== WORK TASK ==
All records should be written out again exactly.

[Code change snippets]
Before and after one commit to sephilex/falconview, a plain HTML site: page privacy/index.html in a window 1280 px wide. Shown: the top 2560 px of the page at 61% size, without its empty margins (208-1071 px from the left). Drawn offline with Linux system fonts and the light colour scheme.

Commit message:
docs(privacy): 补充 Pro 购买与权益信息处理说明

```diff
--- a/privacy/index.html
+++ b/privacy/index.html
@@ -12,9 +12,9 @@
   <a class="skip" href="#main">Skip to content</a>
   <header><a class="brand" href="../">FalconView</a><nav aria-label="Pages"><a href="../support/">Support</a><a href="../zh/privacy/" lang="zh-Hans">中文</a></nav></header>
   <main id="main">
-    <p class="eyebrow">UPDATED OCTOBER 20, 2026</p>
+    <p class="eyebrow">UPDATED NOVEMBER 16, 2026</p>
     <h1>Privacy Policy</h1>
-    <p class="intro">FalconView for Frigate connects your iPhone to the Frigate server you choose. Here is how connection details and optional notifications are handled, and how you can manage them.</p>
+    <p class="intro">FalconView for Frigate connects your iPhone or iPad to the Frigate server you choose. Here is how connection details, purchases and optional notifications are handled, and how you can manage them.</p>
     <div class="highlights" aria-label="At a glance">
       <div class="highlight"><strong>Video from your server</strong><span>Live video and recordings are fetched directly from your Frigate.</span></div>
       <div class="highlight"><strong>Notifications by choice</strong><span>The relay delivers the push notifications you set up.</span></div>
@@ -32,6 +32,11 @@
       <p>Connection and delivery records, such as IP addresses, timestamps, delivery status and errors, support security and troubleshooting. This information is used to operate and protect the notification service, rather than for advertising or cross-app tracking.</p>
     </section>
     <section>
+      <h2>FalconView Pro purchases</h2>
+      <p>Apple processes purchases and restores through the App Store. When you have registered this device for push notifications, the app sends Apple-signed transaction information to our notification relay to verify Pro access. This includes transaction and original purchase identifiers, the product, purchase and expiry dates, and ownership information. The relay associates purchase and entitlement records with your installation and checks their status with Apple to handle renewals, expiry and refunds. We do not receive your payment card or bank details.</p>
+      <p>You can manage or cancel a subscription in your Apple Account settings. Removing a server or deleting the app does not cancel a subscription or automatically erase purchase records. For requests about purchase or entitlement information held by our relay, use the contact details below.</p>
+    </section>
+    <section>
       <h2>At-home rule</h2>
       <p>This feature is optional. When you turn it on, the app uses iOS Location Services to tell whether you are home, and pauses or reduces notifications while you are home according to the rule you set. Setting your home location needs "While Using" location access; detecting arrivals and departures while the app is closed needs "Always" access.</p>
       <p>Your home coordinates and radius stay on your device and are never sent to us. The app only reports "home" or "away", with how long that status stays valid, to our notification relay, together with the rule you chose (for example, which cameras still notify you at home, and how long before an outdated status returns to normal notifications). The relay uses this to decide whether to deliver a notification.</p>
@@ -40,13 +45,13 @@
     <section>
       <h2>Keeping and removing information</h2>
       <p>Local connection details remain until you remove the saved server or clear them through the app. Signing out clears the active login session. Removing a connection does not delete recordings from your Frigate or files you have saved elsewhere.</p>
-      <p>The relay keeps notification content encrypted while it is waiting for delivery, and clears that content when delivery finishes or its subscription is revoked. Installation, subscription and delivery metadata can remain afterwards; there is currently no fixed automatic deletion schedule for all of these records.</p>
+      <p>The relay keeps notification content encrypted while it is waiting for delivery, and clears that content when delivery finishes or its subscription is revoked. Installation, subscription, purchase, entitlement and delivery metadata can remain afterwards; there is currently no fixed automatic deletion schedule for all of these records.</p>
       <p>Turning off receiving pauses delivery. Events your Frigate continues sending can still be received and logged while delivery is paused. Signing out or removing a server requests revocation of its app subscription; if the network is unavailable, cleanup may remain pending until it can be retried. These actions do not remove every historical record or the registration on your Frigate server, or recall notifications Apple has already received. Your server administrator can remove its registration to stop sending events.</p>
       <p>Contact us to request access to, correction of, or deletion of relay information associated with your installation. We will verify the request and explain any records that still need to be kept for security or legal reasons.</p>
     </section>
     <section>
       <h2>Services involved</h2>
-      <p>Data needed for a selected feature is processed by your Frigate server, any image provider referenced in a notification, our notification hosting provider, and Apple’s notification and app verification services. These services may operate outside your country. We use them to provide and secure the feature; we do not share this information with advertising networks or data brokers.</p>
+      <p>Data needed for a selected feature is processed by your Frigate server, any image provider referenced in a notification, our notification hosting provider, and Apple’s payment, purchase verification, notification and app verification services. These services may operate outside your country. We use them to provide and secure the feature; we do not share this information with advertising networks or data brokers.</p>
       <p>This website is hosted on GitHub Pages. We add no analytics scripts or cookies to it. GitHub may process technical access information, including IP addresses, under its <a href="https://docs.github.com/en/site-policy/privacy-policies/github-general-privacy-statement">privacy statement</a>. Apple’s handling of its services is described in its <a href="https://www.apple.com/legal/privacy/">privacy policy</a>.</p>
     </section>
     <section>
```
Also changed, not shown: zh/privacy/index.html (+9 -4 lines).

== OUTPUT FOR THIS TASK ==
Before and after one commit to sephilex/falconview, a plain HTML site: page privacy/index.html in a window 1280 px wide. Shown: the top 2560 px of the page at 61% size, without its empty margins (208-1071 px from the left). Drawn offline with Linux system fonts and the light colour scheme.

Commit message:
docs(privacy): 补充 Pro 购买与权益信息处理说明

```diff
--- a/privacy/index.html
+++ b/privacy/index.html
@@ -12,9 +12,9 @@
   <a class="skip" href="#main">Skip to content</a>
   <header><a class="brand" href="../">FalconView</a><nav aria-label="Pages"><a href="../support/">Support</a><a href="../zh/privacy/" lang="zh-Hans">中文</a></nav></header>
   <main id="main">
-    <p class="eyebrow">UPDATED OCTOBER 20, 2026</p>
+    <p class="eyebrow">UPDATED NOVEMBER 16, 2026</p>
     <h1>Privacy Policy</h1>
-    <p class="intro">FalconView for Frigate connects your iPhone to the Frigate server you choose. Here is how connection details and optional notifications are handled, and how you can manage them.</p>
+    <p class="intro">FalconView for Frigate connects your iPhone or iPad to the Frigate server you choose. Here is how connection details, purchases and optional notifications are handled, and how you can manage them.</p>
     <div class="highlights" aria-label="At a glance">
       <div class="highlight"><strong>Video from your server</strong><span>Live video and recordings are fetched directly from your Frigate.</span></div>
       <div class="highlight"><strong>Notifications by choice</strong><span>The relay delivers the push notifications you set up.</span></div>
@@ -32,6 +32,11 @@
       <p>Connection and delivery records, such as IP addresses, timestamps, delivery status and errors, support security and troubleshooting. This information is used to operate and protect the notification service, rather than for advertising or cross-app tracking.</p>
     </section>
     <section>
+      <h2>FalconView Pro purchases</h2>
+      <p>Apple processes purchases and restores through the App Store. When you have registered this device for push notifications, the app sends Apple-signed transaction information to our notification relay to verify Pro access. This includes transaction and original purchase identifiers, the product, purchase and expiry dates, and ownership information. The relay associates purchase and entitlement records with your installation and checks their status with Apple to handle renewals, expiry and refunds. We do not receive your payment card or bank details.</p>
+      <p>You can manage or cancel a subscription in your Apple Account settings. Removing a server or deleting the app does not cancel a subscription or automatically erase purchase records. For requests about purchase or entitlement information held by our relay, use the contact details below.</p>
+    </section>
+    <section>
       <h2>At-home rule</h2>
       <p>This feature is optional. When you turn it on, the app uses iOS Location Services to tell whether you are home, and pauses or reduces notifications while you are home according to the rule you set. Setting your home location needs "While Using" location access; detecting arrivals and departures while the app is closed needs "Always" access.</p>
       <p>Your home coordinates and radius stay on your device and are never sent to us. The app only reports "home" or "away", with how long that status stays valid, to our notification relay, together with the rule you chose (for example, which cameras still notify you at home, and how long before an outdated status returns to normal notifications). The relay uses this to decide whether to deliver a notification.</p>
@@ -40,13 +45,13 @@
     <section>
       <h2>Keeping and removing information</h2>
       <p>Local connection details remain until you remove the saved server or clear them through the app. Signing out clears the active login session. Removing a connection does not delete recordings from your Frigate or files you have saved elsewhere.</p>
-      <p>The relay keeps notification content encrypted while it is waiting for delivery, and clears that content when delivery finishes or its subscription is revoked. Installation, subscription and delivery metadata can remain afterwards; there is currently no fixed automatic deletion schedule for all of these records.</p>
+      <p>The relay keeps notification content encrypted while it is waiting for delivery, and clears that content when delivery finishes or its subscription is revoked. Installation, subscription, purchase, entitlement and delivery metadata can remain afterwards; there is currently no fixed automatic deletion schedule for all of these records.</p>
       <p>Turning off receiving pauses delivery. Events your Frigate continues sending can still be received and logged while delivery is paused. Signing out or removing a server requests revocation of its app subscription; if the network is unavailable, cleanup may remain pending until it can be retried. These actions do not remove every historical record or the registration on your Frigate server, or recall notifications Apple has already received. Your server administrator can remove its registration to stop sending events.</p>
       <p>Contact us to request access to, correction of, or deletion of relay information associated with your installation. We will verify the request and explain any records that still need to be kept for security or legal reasons.</p>
     </section>
     <section>
       <h2>Services involved</h2>
-      <p>Data needed for a selected feature is processed by your Frigate server, any image provider referenced in a notification, our notification hosting provider, and Apple’s notification and app verification services. These services may operate outside your country. We use them to provide and secure the feature; we do not share this information with advertising networks or data brokers.</p>
+      <p>Data needed for a selected feature is processed by your Frigate server, any image provider referenced in a notification, our notification hosting provider, and Apple’s payment, purchase verification, notification and app verification services. These services may operate outside your country. We use them to provide and secure the feature; we do not share this information with advertising networks or data brokers.</p>
       <p>This website is hosted on GitHub Pages. We add no analytics scripts or cookies to it. GitHub may process technical access information, including IP addresses, under its <a href="https://docs.github.com/en/site-policy/privacy-policies/github-general-privacy-statement">privacy statement</a>. Apple’s handling of its services is described in its <a href="https://www.apple.com/legal/privacy/">privacy policy</a>.</p>
     </section>
     <section>
```
Also changed, not shown: zh/privacy/index.html (+9 -4 lines).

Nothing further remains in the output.